*Instructions for the task*:
Show each line of the data below that has the string "figure" in it.
*** Opening Records for the exercise ***
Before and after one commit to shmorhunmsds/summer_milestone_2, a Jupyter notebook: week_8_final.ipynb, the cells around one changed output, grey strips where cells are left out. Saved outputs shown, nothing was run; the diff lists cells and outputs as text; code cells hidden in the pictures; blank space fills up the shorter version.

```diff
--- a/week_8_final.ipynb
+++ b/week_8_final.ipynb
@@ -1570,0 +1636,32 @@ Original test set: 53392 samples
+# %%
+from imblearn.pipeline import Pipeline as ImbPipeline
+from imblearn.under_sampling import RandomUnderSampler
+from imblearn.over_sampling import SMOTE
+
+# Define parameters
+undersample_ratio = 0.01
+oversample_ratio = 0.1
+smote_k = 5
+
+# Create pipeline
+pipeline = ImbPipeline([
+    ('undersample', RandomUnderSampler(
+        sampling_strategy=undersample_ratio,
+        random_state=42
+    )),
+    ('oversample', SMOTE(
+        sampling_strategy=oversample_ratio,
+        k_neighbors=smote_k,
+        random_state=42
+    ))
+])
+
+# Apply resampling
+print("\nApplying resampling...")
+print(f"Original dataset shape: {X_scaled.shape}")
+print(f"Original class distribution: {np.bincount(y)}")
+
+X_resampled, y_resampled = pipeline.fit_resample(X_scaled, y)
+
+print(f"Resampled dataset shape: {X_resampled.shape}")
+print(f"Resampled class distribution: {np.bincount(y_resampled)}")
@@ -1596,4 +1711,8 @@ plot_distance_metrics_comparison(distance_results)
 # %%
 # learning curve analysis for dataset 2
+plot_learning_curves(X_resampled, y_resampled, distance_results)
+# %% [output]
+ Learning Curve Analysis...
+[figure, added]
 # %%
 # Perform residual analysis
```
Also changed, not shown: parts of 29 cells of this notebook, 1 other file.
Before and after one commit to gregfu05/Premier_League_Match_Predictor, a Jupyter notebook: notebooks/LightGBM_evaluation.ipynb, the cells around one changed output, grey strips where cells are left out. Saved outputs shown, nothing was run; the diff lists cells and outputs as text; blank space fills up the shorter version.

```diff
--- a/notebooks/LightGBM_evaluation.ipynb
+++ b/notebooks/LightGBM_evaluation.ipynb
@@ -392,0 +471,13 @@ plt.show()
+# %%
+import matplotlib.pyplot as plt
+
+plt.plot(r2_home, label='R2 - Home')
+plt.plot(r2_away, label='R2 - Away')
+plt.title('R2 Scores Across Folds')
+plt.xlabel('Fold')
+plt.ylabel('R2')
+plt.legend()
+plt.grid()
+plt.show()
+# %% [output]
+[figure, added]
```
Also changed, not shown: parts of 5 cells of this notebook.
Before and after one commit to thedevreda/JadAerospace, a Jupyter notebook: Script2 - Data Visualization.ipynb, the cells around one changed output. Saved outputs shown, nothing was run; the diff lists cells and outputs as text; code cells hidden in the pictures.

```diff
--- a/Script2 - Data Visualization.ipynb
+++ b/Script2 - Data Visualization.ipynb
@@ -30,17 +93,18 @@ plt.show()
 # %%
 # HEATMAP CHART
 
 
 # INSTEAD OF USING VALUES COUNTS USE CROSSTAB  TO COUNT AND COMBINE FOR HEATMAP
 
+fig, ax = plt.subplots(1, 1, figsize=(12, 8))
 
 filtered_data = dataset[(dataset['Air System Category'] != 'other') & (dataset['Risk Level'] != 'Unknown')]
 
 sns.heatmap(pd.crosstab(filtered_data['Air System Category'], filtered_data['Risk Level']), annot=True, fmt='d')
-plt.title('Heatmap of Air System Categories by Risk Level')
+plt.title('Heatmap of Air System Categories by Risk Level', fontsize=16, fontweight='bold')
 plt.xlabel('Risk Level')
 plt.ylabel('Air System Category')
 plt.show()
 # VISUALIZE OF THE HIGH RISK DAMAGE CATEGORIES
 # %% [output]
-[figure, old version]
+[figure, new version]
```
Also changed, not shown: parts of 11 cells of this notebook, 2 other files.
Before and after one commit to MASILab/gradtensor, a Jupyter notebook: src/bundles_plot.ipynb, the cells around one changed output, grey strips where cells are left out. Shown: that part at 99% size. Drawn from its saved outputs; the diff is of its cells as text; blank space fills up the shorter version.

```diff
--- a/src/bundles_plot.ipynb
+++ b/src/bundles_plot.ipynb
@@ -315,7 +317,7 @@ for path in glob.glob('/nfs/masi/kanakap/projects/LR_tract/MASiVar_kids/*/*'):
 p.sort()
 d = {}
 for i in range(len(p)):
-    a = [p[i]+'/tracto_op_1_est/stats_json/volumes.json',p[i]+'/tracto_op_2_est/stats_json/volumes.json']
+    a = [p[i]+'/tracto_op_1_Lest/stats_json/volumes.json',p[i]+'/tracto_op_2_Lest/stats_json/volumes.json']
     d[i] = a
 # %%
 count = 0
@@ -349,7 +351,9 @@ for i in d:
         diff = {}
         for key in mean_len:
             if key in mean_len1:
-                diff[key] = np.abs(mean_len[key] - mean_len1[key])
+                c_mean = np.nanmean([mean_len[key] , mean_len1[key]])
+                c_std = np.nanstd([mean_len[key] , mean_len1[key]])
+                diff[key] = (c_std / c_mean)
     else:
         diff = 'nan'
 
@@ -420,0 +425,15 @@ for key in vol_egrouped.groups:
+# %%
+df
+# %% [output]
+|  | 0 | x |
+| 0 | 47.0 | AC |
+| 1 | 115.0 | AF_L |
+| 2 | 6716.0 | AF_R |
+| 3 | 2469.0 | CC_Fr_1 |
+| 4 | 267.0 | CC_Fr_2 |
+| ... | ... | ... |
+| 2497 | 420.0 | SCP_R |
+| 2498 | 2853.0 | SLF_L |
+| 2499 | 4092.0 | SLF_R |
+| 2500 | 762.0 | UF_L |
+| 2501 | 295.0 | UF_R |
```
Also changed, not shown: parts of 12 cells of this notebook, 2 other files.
*** Closing Records for the exercise ***
*Output for this task*:
+[figure, added]
+[figure, added]
-[figure, old version]
+[figure, new version]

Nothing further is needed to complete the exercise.